May 25, 2010 | Web Design
It seems that every web site project I am involved with has some little issue at the end that is hard to figure out. It may be a CSS style problem where something is not looking as I predicted. Or it may be finding a solution that is acceptable in multiple browsers. Sometimes, there is one little piece of functionality that is not working as expected.
I call this phenomenon the 90 / 10 rule because we can usually prepare and plan for about 90% of a web development project. But it is the last 10% that cannot be fully planned for, or expected up front.
What to do?
Allow time. First of all, you should plan for the unexpected. You don’t know what the issue will be, but there is always something. Allow time to de-bug and investigate those last items. Don’t be designing and coding right up til the deadline. Do a soft launch ahead of time.
Test. Test as much as possible. Get the site up onto a host where people can go through and try out the functionality. Plan for a way to do this, whether it’s using a development area, a different directory, or a temporary URL.
Revise. Go back to the original intent and see whether or not a different solution is possible. For example, there is often more than one way to use CSS to create a layout. Sometimes it’s better to take a different path to the end result, rather than only trying to debug the current solution.
Is it critical?
There are times when trying to get the last detail fixed is very difficult. Hour after hour is spent identifying the problem and trying solutions. Some of these times we need to step back and ask how critical something is to the solution.
I hate stepping back. I usually worry that I’m giving up on the one little detail the client absolutely loved. I’d rather be the hero who figures it all out, and compromises nothing.

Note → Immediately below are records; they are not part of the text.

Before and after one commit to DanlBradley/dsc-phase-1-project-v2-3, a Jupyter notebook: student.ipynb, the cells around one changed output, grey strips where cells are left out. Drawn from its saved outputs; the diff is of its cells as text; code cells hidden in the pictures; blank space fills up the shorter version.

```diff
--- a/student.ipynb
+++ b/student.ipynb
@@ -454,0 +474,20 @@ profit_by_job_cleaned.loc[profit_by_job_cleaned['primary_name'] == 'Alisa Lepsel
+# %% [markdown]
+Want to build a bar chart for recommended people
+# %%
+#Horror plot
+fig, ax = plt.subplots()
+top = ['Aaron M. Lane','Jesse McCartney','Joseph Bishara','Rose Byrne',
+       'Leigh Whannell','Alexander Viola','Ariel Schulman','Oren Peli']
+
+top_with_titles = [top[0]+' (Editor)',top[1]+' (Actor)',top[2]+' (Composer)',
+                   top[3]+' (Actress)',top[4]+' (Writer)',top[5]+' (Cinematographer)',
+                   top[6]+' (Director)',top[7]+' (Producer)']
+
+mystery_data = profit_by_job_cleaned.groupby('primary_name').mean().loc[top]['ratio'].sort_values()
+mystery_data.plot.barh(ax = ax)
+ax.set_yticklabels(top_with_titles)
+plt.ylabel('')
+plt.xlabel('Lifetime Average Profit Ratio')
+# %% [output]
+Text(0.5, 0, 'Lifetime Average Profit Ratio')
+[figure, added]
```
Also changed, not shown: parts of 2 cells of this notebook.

I think that the problem is the word compromise. Many web designers and developers tend to think of it as a compromise if we readjust and remove an element (design or functionally) from a web site. But often times, when we step back, we realize it is not critical. In the best of times, we realize that another solution is more functional and is even better.
What are you expectations?
I’m curious about other people’s expectations, whether you are a designer, developer or client.
Are you open to compromising on those last head-banging details, or do you always try to make it work? Have you improved on the 90/10 rule—maybe you’re at 95/5?
Another problem with these last details is that they can seriously eat into profitability. If you think you’ve got 90% of the work done, but then spend another 25% of your time on that last bit, you may have just lost the profit margin on a job. Are you up front with your clients about the problems, solutions, and time involved?